Revision tracking records:
************

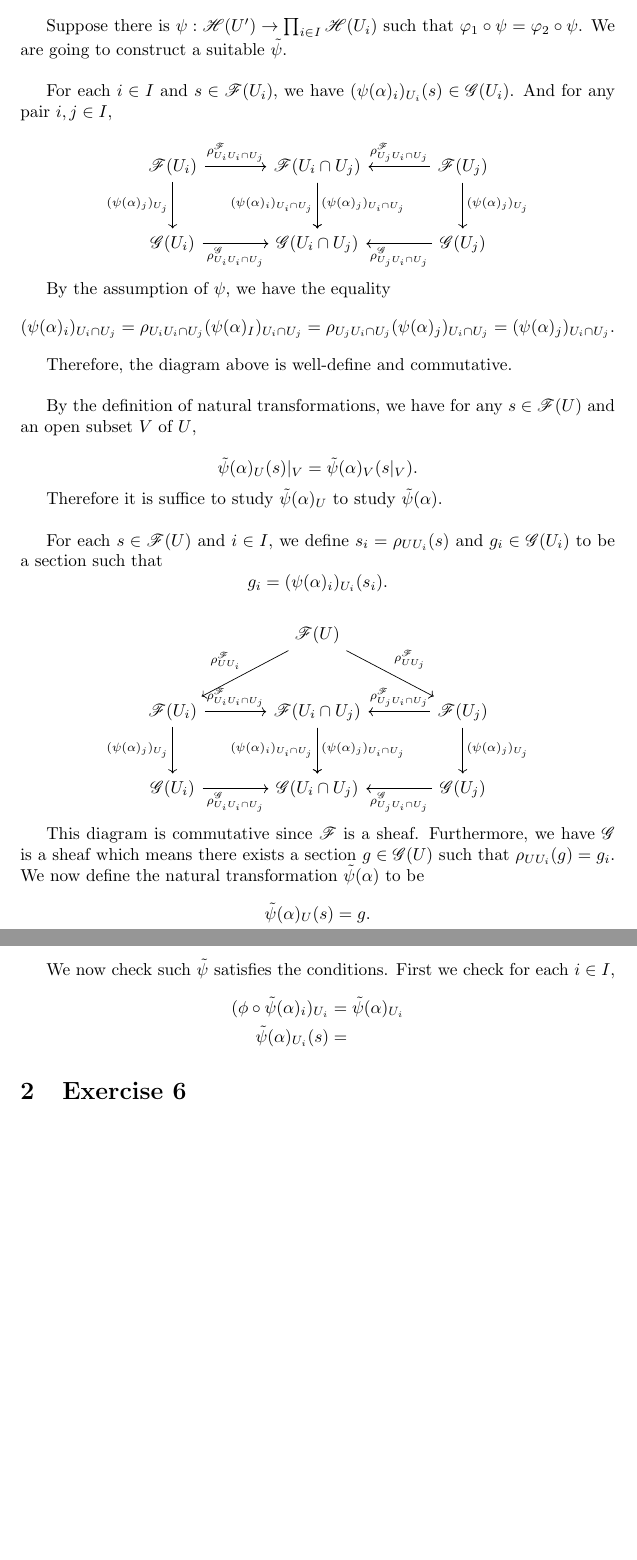
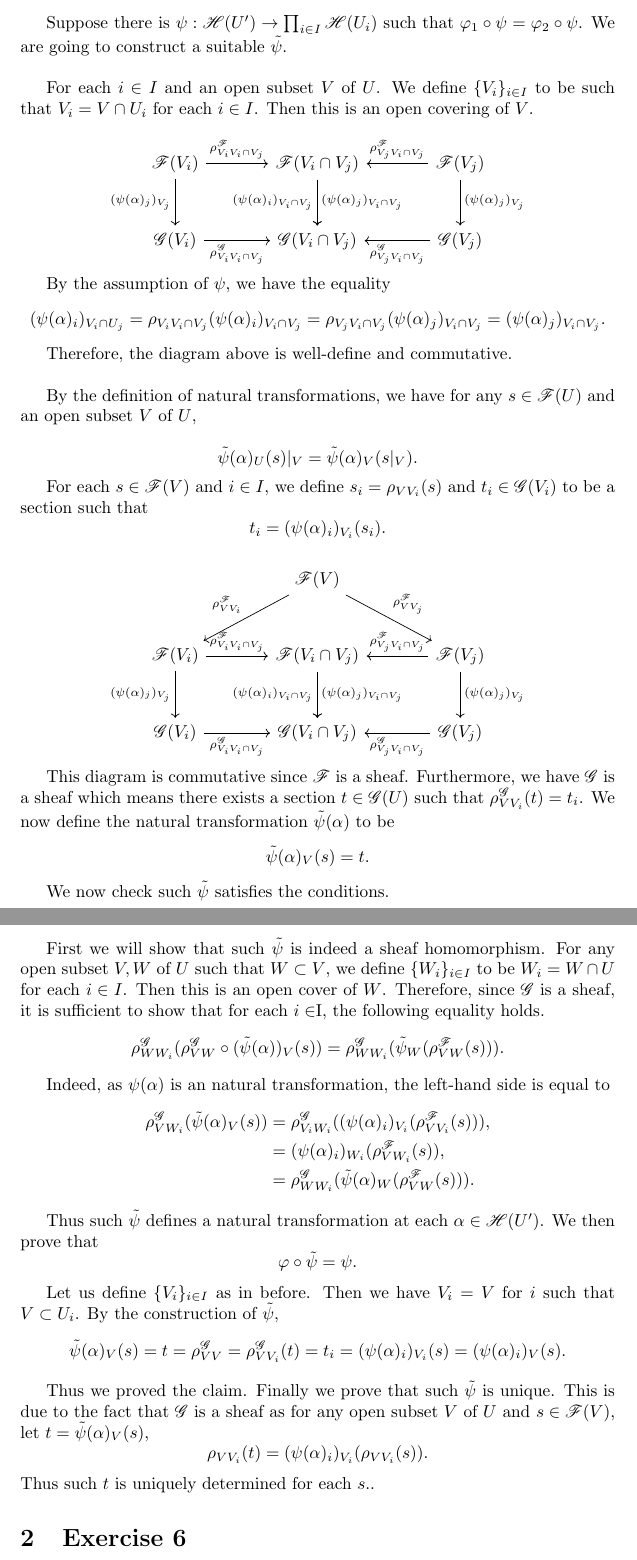
Before and after one commit to tsurugi18/Algebraic-Geometry-1-V4A1, a LaTeX problem sheet (Exercises/Week1/V4A1_week1.tex): two parts of pages 4 and 5 of 5 before the commit and two parts of pages 4 and 5 of 6 after it, joined at a grey line, cut so that both start at the same text, the shorter picture padded with empty space. Compiled offline with pdfLaTeX.

Commit message:
Exercise 5 update

```diff
--- a/Exercises/Week1/V4A1_week1.tex
+++ b/Exercises/Week1/V4A1_week1.tex
@@ -142,17 +142,18 @@ for any $W\subset V\subset U\subset X$ open. Let $\alpha:\mathcal{F}_U\to\mathca
 \\
 \par Let us denote the presheaf by $\mathcal{H}(U) = \Hom(\mathcal{F}|_U,\mathcal{G}|_U)$. Suppose $\{U_i\}_{i\in I}$ is an open covering of $U$. Then we define $\varphi,\varphi_1,\varphi_2$ as in the definition of sheaves. We will now show that $\varphi$ is an equalizer of $(\varphi_1,\varphi_2)$. \\
 \par Suppose there is $\psi:\mathcal{H}(U')\to\prod_{i\in I}\mathcal{H}(U_i)$ such that $\varphi_1\circ\psi = \varphi_2\circ\psi$. We are going to construct a suitable $\tilde{\psi}$.\\
-\par For each $i\in I$ and $s\in\mathcal{F}(U_i)$, we have $(\psi(\alpha)_{i})_{U_i}(s)\in\mathcal{G}(U_i)$. And for any pair $i,j\in I$,
+
+\par For each $i\in I$ and an open subset $V$ of $U$. We define $\{V_i\}_{i\in I}$ to be such that $V_i=V\cap U_i$ for each $i\in I$. Then this is an open covering of $V$.
 
 \[ \begin{tikzcd}[row sep=large, column sep=large]
-\mathcal{F}(U_i) \arrow{r}{\rho^{\mathcal{F}}_{U_iU_i\cap U_j}} \arrow[swap]{d}{(\psi(\alpha)_j)_{U_j}} & \mathcal{F}(U_i\cap U_j) \arrow{d}[swap]{(\psi(\alpha)_i)_{U_i\cap U_j}} \arrow{d}{(\psi(\alpha)_j)_{U_i\cap U_j}}&\arrow{l}[swap]{\rho^{\mathcal{F}}_{U_jU_i\cap U_j}} \mathcal{F}(U_j)\arrow{d}{(\psi(\alpha)_j)_{U_j}}\\%
-\mathcal{G}(U_i) \arrow{r}[swap]{\rho^{\mathcal{G}}_{U_iU_i\cap U_j}} & \mathcal{G}(U_i\cap U_j)&\arrow{l}{\rho^{\mathcal{G}}_{U_jU_i\cap U_j}} \mathcal{G}(U_j)
+\mathcal{F}(V_i) \arrow{r}{\rho^{\mathcal{F}}_{V_iV_i\cap V_j}} \arrow[swap]{d}{(\psi(\alpha)_j)_{V_j}} & \mathcal{F}(V_i\cap V_j) \arrow{d}[swap]{(\psi(\alpha)_i)_{V_i\cap V_j}} \arrow{d}{(\psi(\alpha)_j)_{V_i\cap V_j}}&\arrow{l}[swap]{\rho^{\mathcal{F}}_{V_jV_i\cap V_j}} \mathcal{F}(V_j)\arrow{d}{(\psi(\alpha)_j)_{V_j}}\\%
+\mathcal{G}(V_i) \arrow{r}[swap]{\rho^{\mathcal{G}}_{V_iV_i\cap V_j}} & \mathcal{G}(V_i\cap V_j)&\arrow{l}{\rho^{\mathcal{G}}_{V_jV_i\cap V_j}} \mathcal{G}(V_j)
 \end{tikzcd}
 \]
 
 By the assumption of $\psi$, we have the equality
 \begin{equation*}
-(\psi(\alpha)_i)_{U_i\cap U_j} = \rho_{U_iU_i\cap U_j}(\psi(\alpha)_I)_{U_i\cap U_j}=\rho_{U_jU_i\cap U_j}(\psi(\alpha)_j)_{U_i\cap U_j}=(\psi(\alpha)_j)_{U_i\cap U_j}.
+(\psi(\alpha)_i)_{V_i\cap U_j} = \rho_{V_iV_i\cap V_j}(\psi(\alpha)_i)_{V_i\cap V_j}=\rho_{V_jV_i\cap V_j}(\psi(\alpha)_j)_{V_i\cap V_j}=(\psi(\alpha)_j)_{V_i\cap V_j}.
 \end{equation*}
 
 Therefore, the diagram above is well-define and commutative. \\
@@ -162,29 +163,51 @@ Therefore, the diagram above is well-define and commutative. \\
 \tilde{\psi}(\alpha)_U(s)|_V = \tilde{\psi}(\alpha)_V(s|_V).
 \end{equation*}
 
-Therefore it is suffice to study $\tilde{\psi}(\alpha)_U$ to study $\tilde{\psi}(\alpha)$.\\
-\par For each $s\in\mathcal{F}(U)$ and $i\in I$, we define $s_i=\rho_{UU_i}(s)$ and $g_i\in\mathcal{G}(U_i)$ to be a section such that
+\par For each $s\in\mathcal{F}(V)$ and $i\in I$, we define $s_i=\rho_{VV_i}(s)$ and $t_i\in\mathcal{G}(V_i)$ to be a section such that
 \begin{equation*}
-g_i = (\psi(\alpha)_i)_{U_i}(s_i).
+t_i = (\psi(\alpha)_i)_{V_i}(s_i).
 \end{equation*}
 
 \[ \begin{tikzcd}[row sep=large, column sep=large]
-{}&\mathcal{F}(U)\arrow{ld}[swap]{\rho^{\mathcal{F}}_{UU_i}}\arrow{rd}{\rho^{\mathcal{F}}_{UU_j}}\\%
-\mathcal{F}(U_i) \arrow{r}{\rho^{\mathcal{F}}_{U_iU_i\cap U_j}} \arrow[swap]{d}{(\psi(\alpha)_j)_{U_j}} & \mathcal{F}(U_i\cap U_j) \arrow{d}[swap]{(\psi(\alpha)_i)_{U_i\cap U_j}} \arrow{d}{(\psi(\alpha)_j)_{U_i\cap U_j}}&\arrow{l}[swap]{\rho^{\mathcal{F}}_{U_jU_i\cap U_j}} \mathcal{F}(U_j)\arrow{d}{(\psi(\alpha)_j)_{U_j}}\\%
-\mathcal{G}(U_i) \arrow{r}[swap]{\rho^{\mathcal{G}}_{U_iU_i\cap U_j}} & \mathcal{G}(U_i\cap U_j)&\arrow{l}{\rho^{\mathcal{G}}_{U_jU_i\cap U_j}} \mathcal{G}(U_j)
+{}&\mathcal{F}(V)\arrow{ld}[swap]{\rho^{\mathcal{F}}_{VV_i}}\arrow{rd}{\rho^{\mathcal{F}}_{VV_j}}\\%
+\mathcal{F}(V_i) \arrow{r}{\rho^{\mathcal{F}}_{V_iV_i\cap V_j}} \arrow[swap]{d}{(\psi(\alpha)_j)_{V_j}} & \mathcal{F}(V_i\cap V_j) \arrow{d}[swap]{(\psi(\alpha)_i)_{V_i\cap V_j}} \arrow{d}{(\psi(\alpha)_j)_{V_i\cap V_j}}&\arrow{l}[swap]{\rho^{\mathcal{F}}_{V_jV_i\cap V_j}} \mathcal{F}(V_j)\arrow{d}{(\psi(\alpha)_j)_{V_j}}\\%
+\mathcal{G}(V_i) \arrow{r}[swap]{\rho^{\mathcal{G}}_{V_iV_i\cap V_j}} & \mathcal{G}(V_i\cap V_j)&\arrow{l}{\rho^{\mathcal{G}}_{V_jV_i\cap V_j}} \mathcal{G}(V_j)
 \end{tikzcd}
 \]
 
-This diagram is commutative since $\mathcal{F}$ is a sheaf. Furthermore, we have $\mathcal{G}$ is a sheaf which means there exists a section $g\in\mathcal{G}(U)$ such that $\rho_{UU_i}(g)=g_i$. We now define the natural transformation $\tilde{\psi}(\alpha)$ to be
+This diagram is commutative since $\mathcal{F}$ is a sheaf. Furthermore, we have $\mathcal{G}$ is a sheaf which means there exists a section $t\in\mathcal{G}(U)$ such that $\rho^{\mathcal{G}}_{VV_i}(t)=t_i$. We now define the natural transformation $\tilde{\psi}(\alpha)$ to be
 \begin{equation*}
-\tilde{\psi}(\alpha)_U(s) = g.
+\tilde{\psi}(\alpha)_V(s) = t.
 \end{equation*}
 
-We now check such $\tilde{\psi}$ satisfies the conditions. First we check for each $i\in I$,
+We now check such $\tilde{\psi}$ satisfies the conditions.\\
+\par First we will show that such $\tilde{\psi}$ is indeed a sheaf homomorphism. For any open subset $V,W$ of $U$ such that $W\subset V$, we define $\{W_i\}_{i\in I}$ to be $W_i=W\cap U$ for each $i\in I$. Then this is an open cover of $W$. Therefore, since $\mathcal{G}$ is a sheaf, it is sufficient to show that for each $i\in $I, the following equality holds.
+\begin{equation*}
+\rho^{\mathcal{G}}_{WW_i}(\rho^{\mathcal{G}}_{VW}\circ(\tilde{\psi}(\alpha))_V(s))=\rho^{\mathcal{G}}_{WW_i}(\tilde{\psi}_{W}(\rho^{\mathcal{F}}_{VW}(s))).
+\end{equation*}
+
+Indeed, as $\psi(\alpha)$ is an natural transformation, the left-hand side is equal to
 \begin{align*}
-(\phi\circ\tilde{\psi}(\alpha)_i)_{U_i} & = \tilde{\psi}(\alpha)_{U_i}\\
-\tilde{\psi}(\alpha)_{U_i}(s) & =
+\rho_{VW_i}^{\mathcal{G}}(\tilde{\psi}(\alpha)_V(s))&=\rho_{V_iW_i}^{\mathcal{G}}((\psi(\alpha)_i)_{V_i}(\rho^{\mathcal{F}}_{VV_i}(s))),\\
+&=(\psi(\alpha)_i)_{W_i}(\rho^{\mathcal{F}}_{VW_i}(s)),\\
+&=\rho^{\mathcal{G}}_{WW_i}(\tilde{\psi}(\alpha)_{W}(\rho^{\mathcal{F}}_{VW}(s))).
 \end{align*}
+
+Thus such $\tilde{\psi}$ defines a natural transformation at each $\alpha\in\mathcal{H}(U')$. We then prove that
+\begin{equation*}
+\varphi\circ\tilde{\psi}=\psi.
+\end{equation*}
+
+Let us define $\{V_i\}_{i\in I}$ as in before. Then we have $V_i = V$ for $i$ such that $V\subset U_i$. By the construction of $\tilde{\psi}$,
+\begin{equation*}
+\tilde{\psi}(\alpha)_V(s) = t=\rho^{\mathcal{G}}_{VV}=\rho^{\mathcal{G}}_{VV_i}(t) = t_i = (\psi(\alpha)_i)_{V_i}(s)=(\psi(\alpha)_i)_{V}(s).
+\end{equation*}
+
+Thus we proved the claim. Finally we prove that such $\tilde{\psi}$ is unique. This is due to the fact that $\mathcal{G}$ is a sheaf as for any open subset $V$ of $U$ and $s\in\mathcal{F}(V)$, let $t=\tilde{\psi}(\alpha)_V(s)$,
+\begin{equation*}
+\rho_{VV_i}(t) = (\psi(\alpha)_i)_{V_i}(\rho_{VV_i}(s)).
+\end{equation*}
+Thus such $t$ is uniquely determined for each $s$..
 
 \section{Exercise 6}
 
```
Also changed, not shown: Exercises/Week1/V4A1_week1.pdf, 3 other files.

************

:: What you will do ::
Identify each line in the entries with the word "Exercises" and copy it.

:: Task result ::
Before and after one commit to tsurugi18/Algebraic-Geometry-1-V4A1, a LaTeX problem sheet (Exercises/Week1/V4A1_week1.tex): two parts of pages 4 and 5 of 5 before the commit and two parts of pages 4 and 5 of 6 after it, joined at a grey line, cut so that both start at the same text, the shorter picture padded with empty space. Compiled offline with pdfLaTeX.
--- a/Exercises/Week1/V4A1_week1.tex
+++ b/Exercises/Week1/V4A1_week1.tex
Also changed, not shown: Exercises/Week1/V4A1_week1.pdf, 3 other files.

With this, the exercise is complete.